China's rapid acceleration in clean…
Starting today, U.S. oil will…
Qatar Petroleum, the state-run company of the world’s biggest LNG exporter, said on Wednesday that it would be studying ways to boost its LNG capacity in order to process more gas that would come from a new project at North Field—the world’s biggest natural gas deposit—on which Qatar lifted two months ago a 12-year-long self-imposed moratorium.
In early April, Qatar removed a drilling ban for its part of the North Field, which it shares with Iran. Since 2005, Qatar had chosen to continue a self-imposed moratorium on the development of its North Field, including constructing new LNG export facilities; as such, no new projects were expected in Qatar until 2020 at the earliest.
Following the lifting of the moratorium, Qatar Petroleum said on April 3rd that it was planning to develop a new gas project in the southern sector of the North Field, with a capacity of about 2 billion cubic feet per day, targeted for exports. The new project is expected to boost total production at the North Field by around 10 percent, adding some 400,000 barrels per day of oil equivalent to Qatar’s production.
Two months later, Qatar Petroleum now announces the signing of an agreement with Japan’s Chiyoda Corporation for carrying out a detailed study to identify the modifications necessary for debottlenecking the capacity of Qatar’s LNG trains in Ras Laffan Industrial City.

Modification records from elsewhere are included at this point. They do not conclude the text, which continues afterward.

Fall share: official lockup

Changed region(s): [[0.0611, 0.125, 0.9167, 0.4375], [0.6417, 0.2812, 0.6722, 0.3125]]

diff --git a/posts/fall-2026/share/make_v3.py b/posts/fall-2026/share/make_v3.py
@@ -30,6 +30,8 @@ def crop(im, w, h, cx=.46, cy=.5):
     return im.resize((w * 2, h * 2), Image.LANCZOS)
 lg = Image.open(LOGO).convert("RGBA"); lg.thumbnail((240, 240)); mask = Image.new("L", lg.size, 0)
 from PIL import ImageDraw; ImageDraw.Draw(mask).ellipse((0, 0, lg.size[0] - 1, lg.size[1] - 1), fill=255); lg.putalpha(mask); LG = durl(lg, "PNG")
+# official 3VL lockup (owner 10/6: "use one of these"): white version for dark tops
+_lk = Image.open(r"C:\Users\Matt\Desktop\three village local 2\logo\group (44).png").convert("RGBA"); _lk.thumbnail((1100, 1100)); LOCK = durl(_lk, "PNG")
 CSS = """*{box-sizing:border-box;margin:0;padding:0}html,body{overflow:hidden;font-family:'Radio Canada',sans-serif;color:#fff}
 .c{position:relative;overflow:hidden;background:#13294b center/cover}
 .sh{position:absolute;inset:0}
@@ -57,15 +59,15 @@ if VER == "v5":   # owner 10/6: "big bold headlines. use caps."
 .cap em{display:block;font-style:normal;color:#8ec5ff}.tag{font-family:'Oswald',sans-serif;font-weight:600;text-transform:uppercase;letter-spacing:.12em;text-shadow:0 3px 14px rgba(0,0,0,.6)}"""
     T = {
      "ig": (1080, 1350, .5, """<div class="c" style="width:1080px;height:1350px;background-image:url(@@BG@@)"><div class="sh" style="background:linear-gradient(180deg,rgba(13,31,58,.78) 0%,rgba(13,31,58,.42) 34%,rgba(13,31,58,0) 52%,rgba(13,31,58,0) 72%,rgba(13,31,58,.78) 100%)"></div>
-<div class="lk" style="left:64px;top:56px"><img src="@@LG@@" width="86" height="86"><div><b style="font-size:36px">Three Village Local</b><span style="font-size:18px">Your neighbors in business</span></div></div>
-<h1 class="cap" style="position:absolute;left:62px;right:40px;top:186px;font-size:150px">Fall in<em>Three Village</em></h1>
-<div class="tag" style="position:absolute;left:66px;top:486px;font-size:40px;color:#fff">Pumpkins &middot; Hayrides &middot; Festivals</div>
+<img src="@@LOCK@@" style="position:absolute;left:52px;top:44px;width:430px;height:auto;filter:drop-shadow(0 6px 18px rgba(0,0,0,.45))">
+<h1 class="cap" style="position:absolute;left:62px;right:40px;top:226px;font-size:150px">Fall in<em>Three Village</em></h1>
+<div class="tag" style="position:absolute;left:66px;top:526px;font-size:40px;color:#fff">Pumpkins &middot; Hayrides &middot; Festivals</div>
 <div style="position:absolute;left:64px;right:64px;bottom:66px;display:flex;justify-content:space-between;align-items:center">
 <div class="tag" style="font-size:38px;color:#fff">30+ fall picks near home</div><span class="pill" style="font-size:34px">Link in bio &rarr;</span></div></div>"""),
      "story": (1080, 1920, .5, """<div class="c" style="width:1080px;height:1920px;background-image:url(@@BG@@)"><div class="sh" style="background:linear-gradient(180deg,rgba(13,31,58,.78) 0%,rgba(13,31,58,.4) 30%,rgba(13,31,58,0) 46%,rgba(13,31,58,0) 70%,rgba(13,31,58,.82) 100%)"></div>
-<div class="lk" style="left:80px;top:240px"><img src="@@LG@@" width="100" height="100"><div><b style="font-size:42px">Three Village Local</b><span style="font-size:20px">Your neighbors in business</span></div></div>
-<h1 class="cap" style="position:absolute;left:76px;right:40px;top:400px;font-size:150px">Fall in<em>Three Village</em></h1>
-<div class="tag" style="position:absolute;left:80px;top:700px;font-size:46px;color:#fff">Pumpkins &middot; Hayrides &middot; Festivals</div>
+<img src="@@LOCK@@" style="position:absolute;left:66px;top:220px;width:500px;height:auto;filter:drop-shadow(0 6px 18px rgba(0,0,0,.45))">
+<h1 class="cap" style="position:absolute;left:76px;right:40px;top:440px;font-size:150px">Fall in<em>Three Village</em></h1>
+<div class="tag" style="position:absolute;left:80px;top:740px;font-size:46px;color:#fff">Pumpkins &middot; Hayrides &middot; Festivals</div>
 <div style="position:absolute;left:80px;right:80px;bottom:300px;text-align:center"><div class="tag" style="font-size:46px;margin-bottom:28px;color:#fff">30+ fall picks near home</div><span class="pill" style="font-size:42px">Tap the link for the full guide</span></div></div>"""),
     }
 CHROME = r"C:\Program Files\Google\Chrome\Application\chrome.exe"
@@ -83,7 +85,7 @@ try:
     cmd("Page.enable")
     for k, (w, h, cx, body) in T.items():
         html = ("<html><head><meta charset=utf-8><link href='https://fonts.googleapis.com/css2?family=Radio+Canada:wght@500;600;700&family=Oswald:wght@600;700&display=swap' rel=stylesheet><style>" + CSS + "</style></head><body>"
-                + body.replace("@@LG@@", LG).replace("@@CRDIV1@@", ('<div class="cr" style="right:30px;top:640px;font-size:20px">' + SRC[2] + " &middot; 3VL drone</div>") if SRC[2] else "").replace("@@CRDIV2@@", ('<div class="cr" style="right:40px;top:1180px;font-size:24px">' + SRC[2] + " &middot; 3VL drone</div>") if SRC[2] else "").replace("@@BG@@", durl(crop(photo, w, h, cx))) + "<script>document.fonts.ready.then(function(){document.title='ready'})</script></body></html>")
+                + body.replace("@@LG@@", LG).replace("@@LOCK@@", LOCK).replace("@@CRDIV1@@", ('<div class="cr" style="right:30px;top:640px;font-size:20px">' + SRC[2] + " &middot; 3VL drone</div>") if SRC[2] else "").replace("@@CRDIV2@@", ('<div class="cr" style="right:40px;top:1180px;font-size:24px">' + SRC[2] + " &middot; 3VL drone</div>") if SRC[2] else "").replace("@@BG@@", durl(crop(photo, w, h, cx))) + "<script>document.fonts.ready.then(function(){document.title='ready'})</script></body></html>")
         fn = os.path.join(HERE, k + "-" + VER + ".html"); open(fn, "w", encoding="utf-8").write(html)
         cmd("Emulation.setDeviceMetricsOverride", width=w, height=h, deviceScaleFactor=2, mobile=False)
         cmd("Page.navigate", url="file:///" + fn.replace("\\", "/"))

Qatar Petroleum expects the study to be completed by the end of this year, which would allow it to begin front-end engineering design (FEED) work in early 2018.
“Qatar Petroleum is determined to continue its lead position in the gas industry with its expansion plans, both inside and outside the State of Qatar,” Saad Sherida Al-Kaabi, Qatar Petroleum’s president and chief executive, said in today’s press release.
By Tsvetana Paraskova for Oilprice.com
More Top Reads From Oilprice.com:
Tsvetana is a writer for Oilprice.com with over a decade of experience writing for news outlets such as iNVEZZ and SeeNews.